By: Sarah T. McCain
In Part 1 of this article, I discussed the positives of good communication between spouses during a dissolution of marriage or a custody case. While a lot can be accomplished through maintaining amicable communications with the other party, it is important to know when communications have turned for the worse and when to speak up against those inappropriate communications. Unfortunately, often during any Colorado family law case, communication can take a negative turn, causing more anxiety and conflict for the parties. I often tell clients that they may see the worst version of the other party while the case is pending. It’s important to be prepared in terms of how to handle negative communications for purposes of protecting both your interests in your case and your sanity.
First, name calling and obscenities are never appropriate, especially in those cases involving custody or visitation. Upon receipt of such negative messages, it is easy to fall into the trap of wanting to respond in kind. It’s important to remain level headed and to not respond in a like manner. Often, these nasty messages do not contain vital information or requests and, therefore, do not require a response. If a response is necessary, it is important to remember that all communications are potential exhibits which the court/judge might see at trial. As such, it may be necessary to respond to those items that are necessary to respond to and to then simply ignore the insults and intimidation. This can turn into a complicated situation wherein it is best to have a your attorney determine when, and how, best to respond to what may be deemed inappropriate communication. If communications get to hostile, your attorney can always get involved, thereby ceasing the direct insults or hostile communications. I’m always willing and ready to step in when needed, though hope to keep costs down by staying out of the fray.
One should keep in mind that though I am suggesting that you not respond in some situations, I am not suggesting that you simply sit back and allow the other party to harass and intimidate. Often it is best to respond by stating that you do not appreciate the inappropriate communication and request that it stop immediately. If the other party refuses to stop communicating in a hostile or inappropriate manner, you do have the option of alerting the court to such interactions and requesting an order that it stop or that communication be made in a specified manner, such as using a service like “talking parents.” There are many services that provide communication assistance in divorce or custody cases and courts will often look to relegating all communications to this type of a site, thereby keeping a log of interactions for anyone, including the court, to see down the road. Not only do these types of sites have an amazing benefit of curtailing ugly communication, but they are also a useful tool for keeping detailed records, including potentially for future court preparation or for an expert, such as a Child and Family Investigator to review.

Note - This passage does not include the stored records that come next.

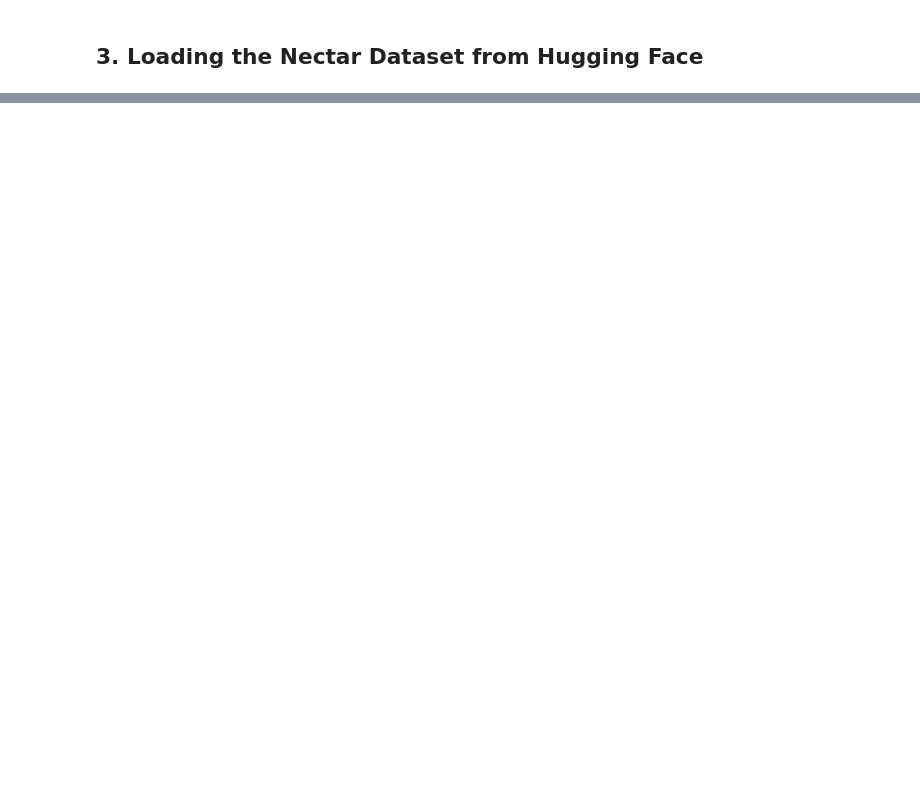
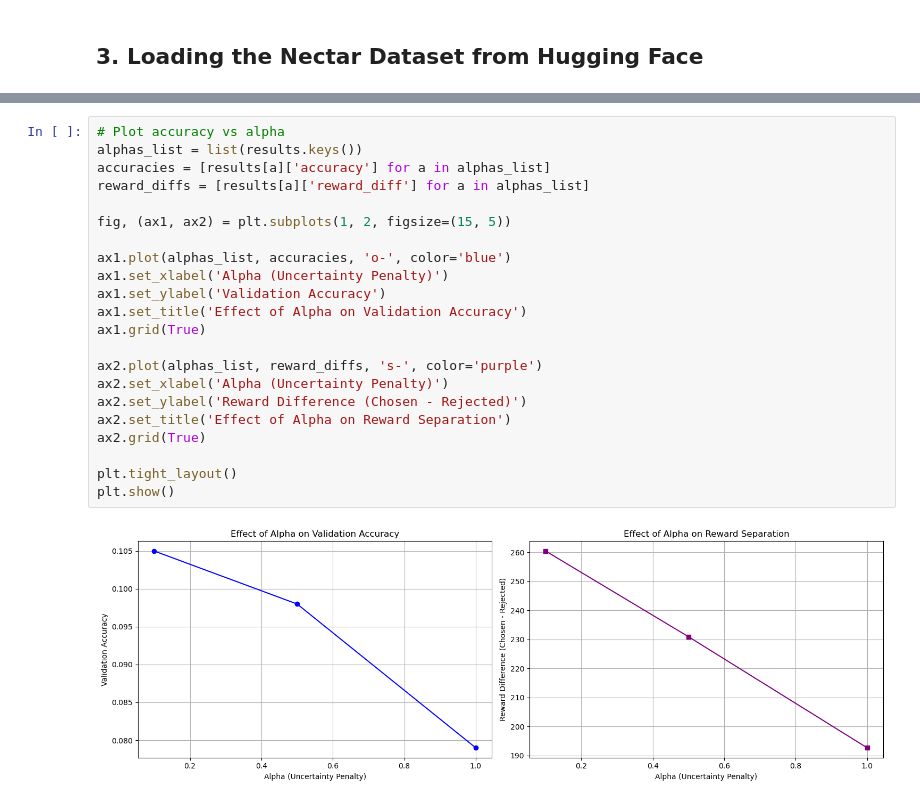
Before and after one commit to tsamtsam/glicko_rlhf, a Jupyter notebook: glicko_rew.ipynb, the cells around one changed output, grey strips where cells are left out. Drawn from its saved outputs; the diff is of its cells as text; blank space fills up the shorter version.

```diff
--- a/glicko_rew.ipynb
+++ b/glicko_rew.ipynb
@@ -376,0 +413,24 @@ print("- scaling_factor controls the penalty for volatility (default=1.0)")
+# %%
+# Plot accuracy vs alpha
+alphas_list = list(results.keys())
+accuracies = [results[a]['accuracy'] for a in alphas_list]
+reward_diffs = [results[a]['reward_diff'] for a in alphas_list]
+
+fig, (ax1, ax2) = plt.subplots(1, 2, figsize=(15, 5))
+
+ax1.plot(alphas_list, accuracies, 'o-', color='blue')
+ax1.set_xlabel('Alpha (Uncertainty Penalty)')
+ax1.set_ylabel('Validation Accuracy')
+ax1.set_title('Effect of Alpha on Validation Accuracy')
+ax1.grid(True)
+
+ax2.plot(alphas_list, reward_diffs, 's-', color='purple')
+ax2.set_xlabel('Alpha (Uncertainty Penalty)')
+ax2.set_ylabel('Reward Difference (Chosen - Rejected)')
+ax2.set_title('Effect of Alpha on Reward Separation')
+ax2.grid(True)
+
+plt.tight_layout()
+plt.show()
+# %% [output]
+[figure, added]
```
Also changed, not shown: parts of 28 cells of this notebook.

As indicated above, a negative communication can be used in court against the party making it. While I tell my clients to preserve emails and text messages they believe might be helpful, particularly when dealing with custody or visitation (parenting time) matters, I am also compelled to remind then that anything they say (written or oral) can be used against them. When it comes time for trial, presenting written communications to the court for admission as evidence must be done properly so as to comply with evidentiary rules. Failure to properly present written communications, such as emails or text messages, may render them inadmissible, meaning the court won’t see or consider them at hearing. There are some nuances to keep in mind related to written communications. Full communications or chains must be provided. These should not be edited in any manner, meaning that you cannot present only one side of a communication. The conversation on a certain date and time must be presented in its entirety for the Court to even consider the document.
I haven’t really touched on in person communication in this posting. Briefly, one should keep in mind that in person communications should be appropriate and businesslike, particularly in front of the children. If faces to face communication is needed and their is even a scintilla of danger or the potential for a false allegation, it is better to meet in a public place or not at all.
Finally, its recommended that you consult with an attorney at any time you feel that communications between you and the other party need to be addressed. If communications are good, those conversations can be turned into your final agreement, with the appropriate language provided by the attorney. If the communications are bad, an attorney can assist you in traversing the difficult steps of whether you should respond and how you should do it. In any divorce or custody case, what a person says truly does matter. Think before you talk.